▶ Your objective:
Could you print out every entry, character for character?
--- START ---
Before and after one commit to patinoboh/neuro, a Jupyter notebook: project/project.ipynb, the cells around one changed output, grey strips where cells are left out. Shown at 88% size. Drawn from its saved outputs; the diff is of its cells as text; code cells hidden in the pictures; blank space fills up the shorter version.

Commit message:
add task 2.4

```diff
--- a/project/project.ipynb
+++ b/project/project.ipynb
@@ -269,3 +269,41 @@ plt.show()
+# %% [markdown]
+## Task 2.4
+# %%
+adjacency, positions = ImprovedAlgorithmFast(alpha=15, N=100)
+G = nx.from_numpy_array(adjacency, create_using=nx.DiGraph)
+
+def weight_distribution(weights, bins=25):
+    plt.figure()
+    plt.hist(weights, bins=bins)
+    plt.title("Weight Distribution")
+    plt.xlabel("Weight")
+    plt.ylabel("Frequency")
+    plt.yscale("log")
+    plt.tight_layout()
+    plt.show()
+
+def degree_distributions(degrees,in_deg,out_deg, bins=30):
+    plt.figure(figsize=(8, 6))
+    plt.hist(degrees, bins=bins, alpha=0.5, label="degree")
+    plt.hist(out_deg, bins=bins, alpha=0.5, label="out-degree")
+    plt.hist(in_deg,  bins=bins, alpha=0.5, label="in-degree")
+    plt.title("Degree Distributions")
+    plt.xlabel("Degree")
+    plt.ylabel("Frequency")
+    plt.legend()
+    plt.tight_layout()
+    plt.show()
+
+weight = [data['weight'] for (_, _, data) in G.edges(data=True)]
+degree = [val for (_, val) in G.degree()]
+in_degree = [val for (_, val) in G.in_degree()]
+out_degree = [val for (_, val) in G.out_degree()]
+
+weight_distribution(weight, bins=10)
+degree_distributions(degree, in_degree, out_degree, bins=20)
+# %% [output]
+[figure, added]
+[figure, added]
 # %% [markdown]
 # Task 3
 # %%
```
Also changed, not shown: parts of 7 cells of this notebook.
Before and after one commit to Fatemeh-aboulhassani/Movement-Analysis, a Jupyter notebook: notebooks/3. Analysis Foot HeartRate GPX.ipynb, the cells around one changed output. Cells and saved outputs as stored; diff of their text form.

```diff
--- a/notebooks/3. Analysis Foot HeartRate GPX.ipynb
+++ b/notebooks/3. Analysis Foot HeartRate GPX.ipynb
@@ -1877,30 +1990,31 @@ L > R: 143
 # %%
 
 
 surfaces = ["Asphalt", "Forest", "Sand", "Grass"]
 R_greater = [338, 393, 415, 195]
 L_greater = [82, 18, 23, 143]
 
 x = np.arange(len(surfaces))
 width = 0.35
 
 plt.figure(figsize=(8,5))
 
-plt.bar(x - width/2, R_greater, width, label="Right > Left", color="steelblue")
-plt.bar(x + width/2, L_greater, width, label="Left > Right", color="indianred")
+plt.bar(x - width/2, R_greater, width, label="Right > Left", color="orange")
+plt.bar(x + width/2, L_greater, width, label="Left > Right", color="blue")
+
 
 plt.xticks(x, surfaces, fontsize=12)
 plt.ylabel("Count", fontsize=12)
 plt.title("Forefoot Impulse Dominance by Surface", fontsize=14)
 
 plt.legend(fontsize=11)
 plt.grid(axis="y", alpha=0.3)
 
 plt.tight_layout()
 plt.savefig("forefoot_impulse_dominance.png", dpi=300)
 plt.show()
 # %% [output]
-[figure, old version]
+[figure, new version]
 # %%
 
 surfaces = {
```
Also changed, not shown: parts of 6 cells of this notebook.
--- END ---
▶ Output:
Before and after one commit to patinoboh/neuro, a Jupyter notebook: project/project.ipynb, the cells around one changed output, grey strips where cells are left out. Shown at 88% size. Drawn from its saved outputs; the diff is of its cells as text; code cells hidden in the pictures; blank space fills up the shorter version.

Commit message:
add task 2.4

```diff
--- a/project/project.ipynb
+++ b/project/project.ipynb
@@ -269,3 +269,41 @@ plt.show()
+# %% [markdown]
+## Task 2.4
+# %%
+adjacency, positions = ImprovedAlgorithmFast(alpha=15, N=100)
+G = nx.from_numpy_array(adjacency, create_using=nx.DiGraph)
+
+def weight_distribution(weights, bins=25):
+    plt.figure()
+    plt.hist(weights, bins=bins)
+    plt.title("Weight Distribution")
+    plt.xlabel("Weight")
+    plt.ylabel("Frequency")
+    plt.yscale("log")
+    plt.tight_layout()
+    plt.show()
+
+def degree_distributions(degrees,in_deg,out_deg, bins=30):
+    plt.figure(figsize=(8, 6))
+    plt.hist(degrees, bins=bins, alpha=0.5, label="degree")
+    plt.hist(out_deg, bins=bins, alpha=0.5, label="out-degree")
+    plt.hist(in_deg,  bins=bins, alpha=0.5, label="in-degree")
+    plt.title("Degree Distributions")
+    plt.xlabel("Degree")
+    plt.ylabel("Frequency")
+    plt.legend()
+    plt.tight_layout()
+    plt.show()
+
+weight = [data['weight'] for (_, _, data) in G.edges(data=True)]
+degree = [val for (_, val) in G.degree()]
+in_degree = [val for (_, val) in G.in_degree()]
+out_degree = [val for (_, val) in G.out_degree()]
+
+weight_distribution(weight, bins=10)
+degree_distributions(degree, in_degree, out_degree, bins=20)
+# %% [output]
+[figure, added]
+[figure, added]
 # %% [markdown]
 # Task 3
 # %%
```
Also changed, not shown: parts of 7 cells of this notebook.
Before and after one commit to Fatemeh-aboulhassani/Movement-Analysis, a Jupyter notebook: notebooks/3. Analysis Foot HeartRate GPX.ipynb, the cells around one changed output. Cells and saved outputs as stored; diff of their text form.

```diff
--- a/notebooks/3. Analysis Foot HeartRate GPX.ipynb
+++ b/notebooks/3. Analysis Foot HeartRate GPX.ipynb
@@ -1877,30 +1990,31 @@ L > R: 143
 # %%
 
 
 surfaces = ["Asphalt", "Forest", "Sand", "Grass"]
 R_greater = [338, 393, 415, 195]
 L_greater = [82, 18, 23, 143]
 
 x = np.arange(len(surfaces))
 width = 0.35
 
 plt.figure(figsize=(8,5))
 
-plt.bar(x - width/2, R_greater, width, label="Right > Left", color="steelblue")
-plt.bar(x + width/2, L_greater, width, label="Left > Right", color="indianred")
+plt.bar(x - width/2, R_greater, width, label="Right > Left", color="orange")
+plt.bar(x + width/2, L_greater, width, label="Left > Right", color="blue")
+
 
 plt.xticks(x, surfaces, fontsize=12)
 plt.ylabel("Count", fontsize=12)
 plt.title("Forefoot Impulse Dominance by Surface", fontsize=14)
 
 plt.legend(fontsize=11)
 plt.grid(axis="y", alpha=0.3)
 
 plt.tight_layout()
 plt.savefig("forefoot_impulse_dominance.png", dpi=300)
 plt.show()
 # %% [output]
-[figure, old version]
+[figure, new version]
 # %%
 
 surfaces = {
```
Also changed, not shown: parts of 6 cells of this notebook.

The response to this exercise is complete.